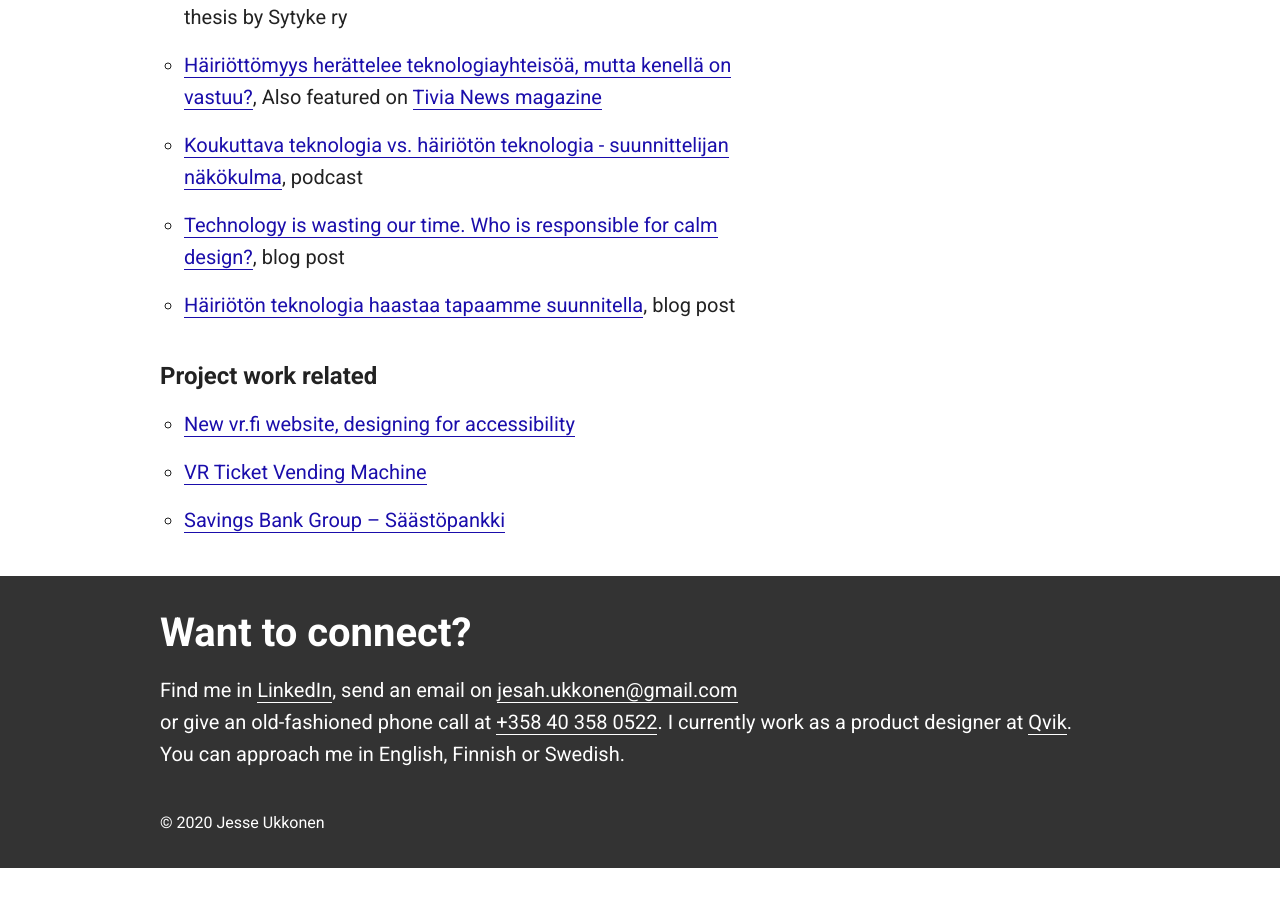
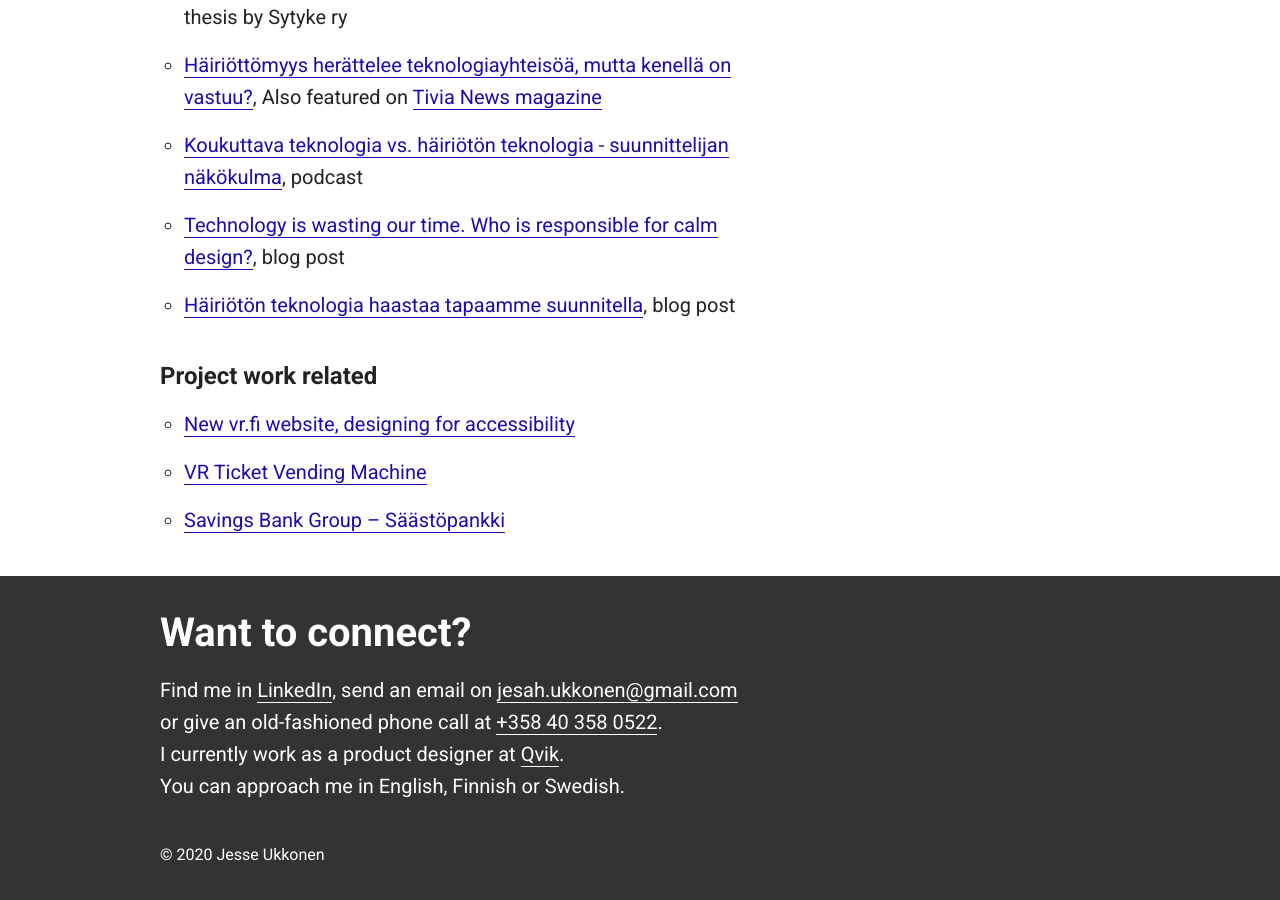
Before and after one commit to jesseu/jesseu.github.io, a Jekyll site: the page built from index.html, in a window 1280 px wide and 900 px high, scrolled down 2206 px. Built offline with Jekyll 4.4.1, drawn with Linux system fonts in a browser that asks for light colours; before the commit the page ends 3074 px from its top, so only the background shows below that.

Commit message:
Update default.html

```diff
--- a/_layouts/default.html
+++ b/_layouts/default.html
@@ -47,7 +47,7 @@
     <footer class= "footer">
       <div class="container footer-content">
         <h2><a id="connect"></a>Want to connect?</h2>
-        <p>Find me in <a class="link-dark-bg" href="https://www.linkedin.com/in/jesseukkonen/" target="_blank">LinkedIn</a>, send an email on <a class="link-dark-bg" href="javascript:alert('JavaScript')" onclick="this.href=atob('bWFpbHRvOmplc2FoLnVra29uZW4lNDBnbWFpbC5jb20='); return true" target="_blank">jesah.ukkonen@gmail.com</a><br> or give an old-fashioned phone call at <a class="link-dark-bg" href="tel:+358403580522">+358 40 358 0522</a>. I currently work as a product designer at <a class="link-dark-bg" href="https://qvik.com/" target="_blank">Qvik</a>. <br>You can approach me in English, Finnish or Swedish.</p>
+        <p>Find me in <a class="link-dark-bg" href="https://www.linkedin.com/in/jesseukkonen/" target="_blank">LinkedIn</a>, send an email on <a class="link-dark-bg" href="javascript:alert('JavaScript')" onclick="this.href=atob('bWFpbHRvOmplc2FoLnVra29uZW4lNDBnbWFpbC5jb20='); return true" target="_blank">jesah.ukkonen@gmail.com</a><br> or give an old-fashioned phone call at <a class="link-dark-bg" href="tel:+358403580522">+358 40 358 0522</a>.<br> I currently work as a product designer at <a class="link-dark-bg" href="https://qvik.com/" target="_blank">Qvik</a>.<br> You can approach me in English, Finnish or Swedish.</p>
 
         <p style="margin-bottom:0; font-size:1rem;">&copy; <script type="text/javascript">document.write(new Date().getFullYear());
           </script> Jesse Ukkonen</p>
```
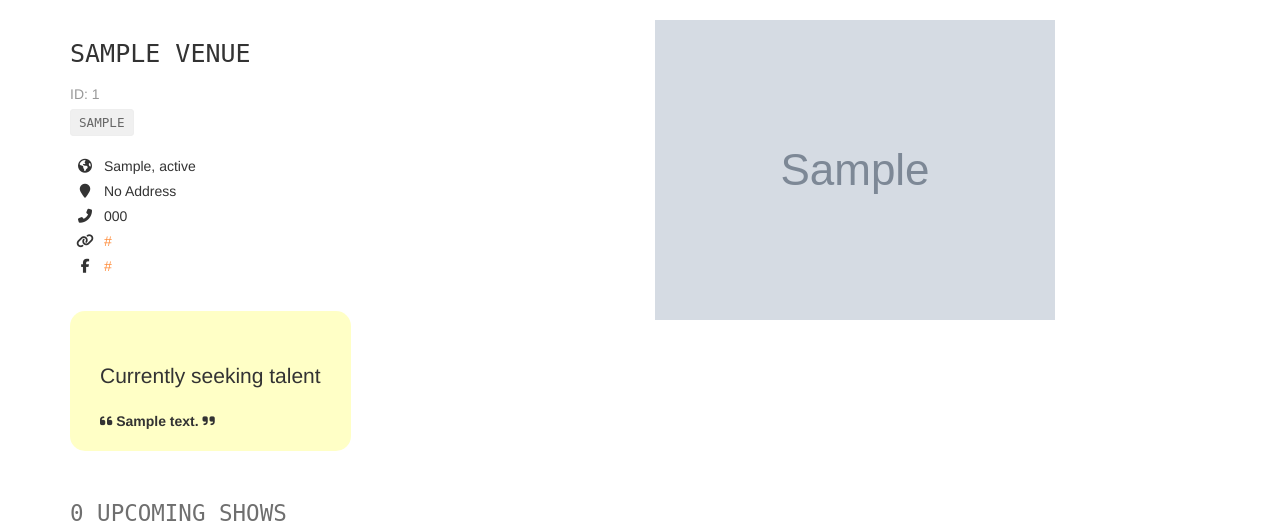
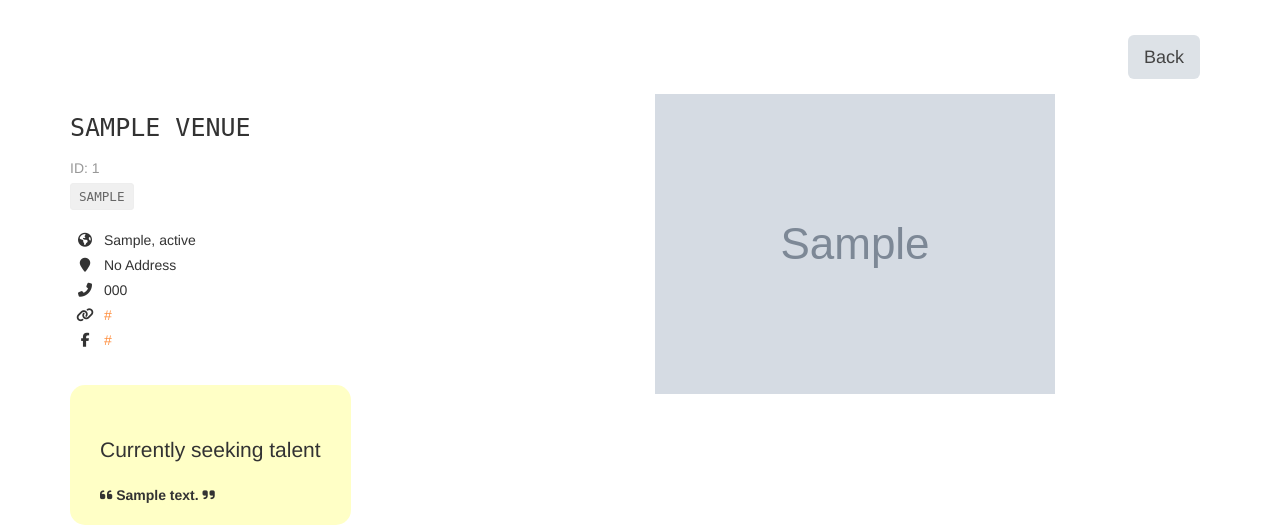
Before and after one commit to aizuanjeme/Fyyur, a Flask app: page /venues/1 in a window 1280 px wide. Shown: the part 60-585 px from the top of the page. Run offline with Flask 2, Linux system fonts and the light colour scheme; tables that the repository leaves empty hold one stand-in row (values such as "Sample post"); grey boxes marked "Sample" are stand-in pictures; some libraries are stand-ins or nearby versions.

Commit message:
the conculsion

```diff
--- a/templates/pages/show_artist.html
+++ b/templates/pages/show_artist.html
@@ -1,6 +1,9 @@
 {% extends 'layouts/main.html' %}
 {% block title %}{{ artist.name }} | Artist{% endblock %}
 {% block content %}
+<h3 class="text-right">
+	<a href="/artists"><button class="btn btn-default btn-lg">Back</button></a>
+</h3>
 <div class="row">
 	<div class="col-sm-6">
 		<h1 class="monospace">
--- a/templates/pages/show_venue.html
+++ b/templates/pages/show_venue.html
@@ -1,6 +1,9 @@
 {% extends 'layouts/main.html' %}
 {% block title %}Venue Search{% endblock %}
 {% block content %}
+<h3 class="text-right">
+	<a href="/venues"><button class="btn btn-default btn-lg">Back</button></a>
+</h3>
 <div class="row">
 	<div class="col-sm-6">
 		<h1 class="monospace">
```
__________
- WHAT THIS TASK INVOLVES: Could you reproduce the entries verbatim, leaving out all pictures?

- RESULT OF THE EXERCISE:
Before and after one commit to jesseu/jesseu.github.io, a Jekyll site: the page built from index.html, in a window 1280 px wide and 900 px high, scrolled down 2206 px. Built offline with Jekyll 4.4.1, drawn with Linux system fonts in a browser that asks for light colours; before the commit the page ends 3074 px from its top, so only the background shows below that.

Commit message:
Update default.html

```diff
--- a/_layouts/default.html
+++ b/_layouts/default.html
@@ -47,7 +47,7 @@
     <footer class= "footer">
       <div class="container footer-content">
         <h2><a id="connect"></a>Want to connect?</h2>
-        <p>Find me in <a class="link-dark-bg" href="https://www.linkedin.com/in/jesseukkonen/" target="_blank">LinkedIn</a>, send an email on <a class="link-dark-bg" href="javascript:alert('JavaScript')" onclick="this.href=atob('bWFpbHRvOmplc2FoLnVra29uZW4lNDBnbWFpbC5jb20='); return true" target="_blank">jesah.ukkonen@gmail.com</a><br> or give an old-fashioned phone call at <a class="link-dark-bg" href="tel:+358403580522">+358 40 358 0522</a>. I currently work as a product designer at <a class="link-dark-bg" href="https://qvik.com/" target="_blank">Qvik</a>. <br>You can approach me in English, Finnish or Swedish.</p>
+        <p>Find me in <a class="link-dark-bg" href="https://www.linkedin.com/in/jesseukkonen/" target="_blank">LinkedIn</a>, send an email on <a class="link-dark-bg" href="javascript:alert('JavaScript')" onclick="this.href=atob('bWFpbHRvOmplc2FoLnVra29uZW4lNDBnbWFpbC5jb20='); return true" target="_blank">jesah.ukkonen@gmail.com</a><br> or give an old-fashioned phone call at <a class="link-dark-bg" href="tel:+358403580522">+358 40 358 0522</a>.<br> I currently work as a product designer at <a class="link-dark-bg" href="https://qvik.com/" target="_blank">Qvik</a>.<br> You can approach me in English, Finnish or Swedish.</p>
 
         <p style="margin-bottom:0; font-size:1rem;">&copy; <script type="text/javascript">document.write(new Date().getFullYear());
           </script> Jesse Ukkonen</p>
```
Before and after one commit to aizuanjeme/Fyyur, a Flask app: page /venues/1 in a window 1280 px wide. Shown: the part 60-585 px from the top of the page. Run offline with Flask 2, Linux system fonts and the light colour scheme; tables that the repository leaves empty hold one stand-in row (values such as "Sample post"); grey boxes marked "Sample" are stand-in pictures; some libraries are stand-ins or nearby versions.

Commit message:
the conculsion

```diff
--- a/templates/pages/show_artist.html
+++ b/templates/pages/show_artist.html
@@ -1,6 +1,9 @@
 {% extends 'layouts/main.html' %}
 {% block title %}{{ artist.name }} | Artist{% endblock %}
 {% block content %}
+<h3 class="text-right">
+	<a href="/artists"><button class="btn btn-default btn-lg">Back</button></a>
+</h3>
 <div class="row">
 	<div class="col-sm-6">
 		<h1 class="monospace">
--- a/templates/pages/show_venue.html
+++ b/templates/pages/show_venue.html
@@ -1,6 +1,9 @@
 {% extends 'layouts/main.html' %}
 {% block title %}Venue Search{% endblock %}
 {% block content %}
+<h3 class="text-right">
+	<a href="/venues"><button class="btn btn-default btn-lg">Back</button></a>
+</h3>
 <div class="row">
 	<div class="col-sm-6">
 		<h1 class="monospace">
```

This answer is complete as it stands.